The letters, which make false claims about being partnered with official international lotteries and the FIFA World Cup, inform recipients that they have been ‘specially selected’ and are ‘attached to a winning ticket’. The recipients are then asked to send a claim form or contact a ‘claims agent’ by phone or fax to start the claims procedure.
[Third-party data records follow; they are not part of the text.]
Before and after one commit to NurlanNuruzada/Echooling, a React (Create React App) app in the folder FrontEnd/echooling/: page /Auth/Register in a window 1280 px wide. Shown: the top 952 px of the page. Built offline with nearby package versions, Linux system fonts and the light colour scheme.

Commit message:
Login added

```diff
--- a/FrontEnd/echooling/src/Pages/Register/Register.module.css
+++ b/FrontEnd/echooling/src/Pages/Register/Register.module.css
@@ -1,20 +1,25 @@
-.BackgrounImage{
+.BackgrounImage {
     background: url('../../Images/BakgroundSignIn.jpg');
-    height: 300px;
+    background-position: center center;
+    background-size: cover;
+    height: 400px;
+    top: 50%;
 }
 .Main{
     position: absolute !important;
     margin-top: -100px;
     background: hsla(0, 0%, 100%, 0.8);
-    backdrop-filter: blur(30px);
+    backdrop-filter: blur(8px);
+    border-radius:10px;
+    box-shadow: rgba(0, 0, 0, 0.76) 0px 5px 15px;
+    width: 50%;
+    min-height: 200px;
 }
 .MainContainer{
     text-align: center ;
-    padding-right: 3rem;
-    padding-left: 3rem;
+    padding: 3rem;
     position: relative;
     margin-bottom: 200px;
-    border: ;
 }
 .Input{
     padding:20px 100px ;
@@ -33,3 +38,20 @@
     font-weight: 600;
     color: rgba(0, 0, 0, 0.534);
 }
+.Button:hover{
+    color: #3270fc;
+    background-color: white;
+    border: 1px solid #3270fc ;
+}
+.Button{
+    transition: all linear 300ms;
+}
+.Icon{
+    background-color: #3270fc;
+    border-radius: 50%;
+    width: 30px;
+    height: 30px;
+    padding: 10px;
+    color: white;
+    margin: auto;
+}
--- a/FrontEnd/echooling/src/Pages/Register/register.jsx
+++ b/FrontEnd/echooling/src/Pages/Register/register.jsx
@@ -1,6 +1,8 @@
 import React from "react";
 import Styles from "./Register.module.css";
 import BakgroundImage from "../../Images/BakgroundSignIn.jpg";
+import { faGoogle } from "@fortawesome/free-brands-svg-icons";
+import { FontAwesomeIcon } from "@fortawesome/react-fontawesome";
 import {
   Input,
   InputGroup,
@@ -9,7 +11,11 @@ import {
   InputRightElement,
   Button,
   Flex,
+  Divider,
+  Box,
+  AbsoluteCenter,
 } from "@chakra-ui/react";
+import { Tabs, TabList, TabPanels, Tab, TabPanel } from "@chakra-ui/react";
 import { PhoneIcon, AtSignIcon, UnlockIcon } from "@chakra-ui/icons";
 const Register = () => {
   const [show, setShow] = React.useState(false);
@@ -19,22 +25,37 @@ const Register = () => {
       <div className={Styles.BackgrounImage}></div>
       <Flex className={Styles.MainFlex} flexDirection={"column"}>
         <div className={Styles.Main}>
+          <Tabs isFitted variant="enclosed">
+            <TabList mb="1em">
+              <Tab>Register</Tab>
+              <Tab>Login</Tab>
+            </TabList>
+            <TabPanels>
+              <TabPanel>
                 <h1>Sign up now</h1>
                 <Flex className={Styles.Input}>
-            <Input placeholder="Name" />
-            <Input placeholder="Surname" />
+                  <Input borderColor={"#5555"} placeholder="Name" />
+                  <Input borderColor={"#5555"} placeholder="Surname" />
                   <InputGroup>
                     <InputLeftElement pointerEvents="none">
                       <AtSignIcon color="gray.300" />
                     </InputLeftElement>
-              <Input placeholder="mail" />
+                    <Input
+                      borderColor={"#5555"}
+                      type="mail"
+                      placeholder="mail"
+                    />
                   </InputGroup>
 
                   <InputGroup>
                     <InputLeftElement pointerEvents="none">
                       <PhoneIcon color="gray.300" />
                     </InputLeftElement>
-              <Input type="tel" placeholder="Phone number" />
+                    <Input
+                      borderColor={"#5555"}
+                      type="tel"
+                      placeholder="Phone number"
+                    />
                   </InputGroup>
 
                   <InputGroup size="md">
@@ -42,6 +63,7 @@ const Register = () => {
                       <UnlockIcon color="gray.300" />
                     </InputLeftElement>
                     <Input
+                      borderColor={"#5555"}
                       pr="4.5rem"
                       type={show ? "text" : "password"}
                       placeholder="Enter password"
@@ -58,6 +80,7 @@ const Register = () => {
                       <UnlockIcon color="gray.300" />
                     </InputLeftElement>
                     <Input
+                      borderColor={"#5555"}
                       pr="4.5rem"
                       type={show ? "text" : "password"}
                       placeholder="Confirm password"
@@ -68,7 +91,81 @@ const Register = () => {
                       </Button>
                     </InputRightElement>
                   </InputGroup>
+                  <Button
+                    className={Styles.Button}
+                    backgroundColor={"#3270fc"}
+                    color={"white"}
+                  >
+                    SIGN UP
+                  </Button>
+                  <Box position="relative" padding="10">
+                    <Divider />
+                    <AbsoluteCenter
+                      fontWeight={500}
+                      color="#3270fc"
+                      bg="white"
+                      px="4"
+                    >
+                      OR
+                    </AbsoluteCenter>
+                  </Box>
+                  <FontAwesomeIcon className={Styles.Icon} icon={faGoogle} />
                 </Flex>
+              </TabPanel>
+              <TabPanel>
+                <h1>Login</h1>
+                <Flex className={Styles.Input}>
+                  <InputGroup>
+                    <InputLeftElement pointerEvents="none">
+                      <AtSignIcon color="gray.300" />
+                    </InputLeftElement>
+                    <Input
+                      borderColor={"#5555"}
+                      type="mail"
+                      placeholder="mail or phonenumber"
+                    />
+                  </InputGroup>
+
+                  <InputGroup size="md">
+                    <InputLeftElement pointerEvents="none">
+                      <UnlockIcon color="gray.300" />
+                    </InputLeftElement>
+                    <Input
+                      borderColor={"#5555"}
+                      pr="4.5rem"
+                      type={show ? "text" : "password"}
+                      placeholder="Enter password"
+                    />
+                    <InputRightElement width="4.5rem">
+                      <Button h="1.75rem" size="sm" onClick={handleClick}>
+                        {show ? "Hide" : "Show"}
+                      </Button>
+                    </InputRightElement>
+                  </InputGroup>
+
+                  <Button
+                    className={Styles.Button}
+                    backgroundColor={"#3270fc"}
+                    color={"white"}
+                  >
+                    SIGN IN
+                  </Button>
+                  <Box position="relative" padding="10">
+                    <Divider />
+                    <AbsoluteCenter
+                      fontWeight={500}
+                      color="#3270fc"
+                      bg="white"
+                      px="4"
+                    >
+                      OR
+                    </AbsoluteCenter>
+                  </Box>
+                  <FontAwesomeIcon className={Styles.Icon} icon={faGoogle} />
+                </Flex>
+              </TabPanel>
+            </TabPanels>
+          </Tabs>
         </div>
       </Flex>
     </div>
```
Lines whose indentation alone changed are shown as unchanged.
As with the majority of lottery scams, people who make contact with the scammers will then be asked to pay a processing fee in order to receive their prize.
With the letter claiming to be linked to official sources, FIFA has been quick to advise players that the only source for official and guaranteed World Cup tickets is through their website, FIFA.com, any other websites selling tickets are breaking Brazilian law.
With Nottingham being one of the targeted areas, Chair of Nottinghamshire County Council’s Community Safety Committee Gylnn Gilfoyle has warned people not to fall for these scams. “As the anticipation for the next World Cup builds, many local football fans may be tempted to buy tickets from an unofficial source but they could be left out of pocket with nothing to show for the money that they’ve forked out,” he said.
If you are worried about falling victim to a lottery scam, we would like to remind you of these key points:
- The only way to win a lottery prize is to have purchased a valid ticket and have matched one of the winning combinations.
- Lottery officials will never ask for a payment in order to release your winnings.
- Lotteries never enter players into draws or promotions without the players’ consent.
- The only way to gain entry into the 2014 World Cup is to buy a ticket directly from FIFA.com.
WorldLottery.net would like to advise all football fans to follow these guidelines and remain vigilant for potential lottery scams.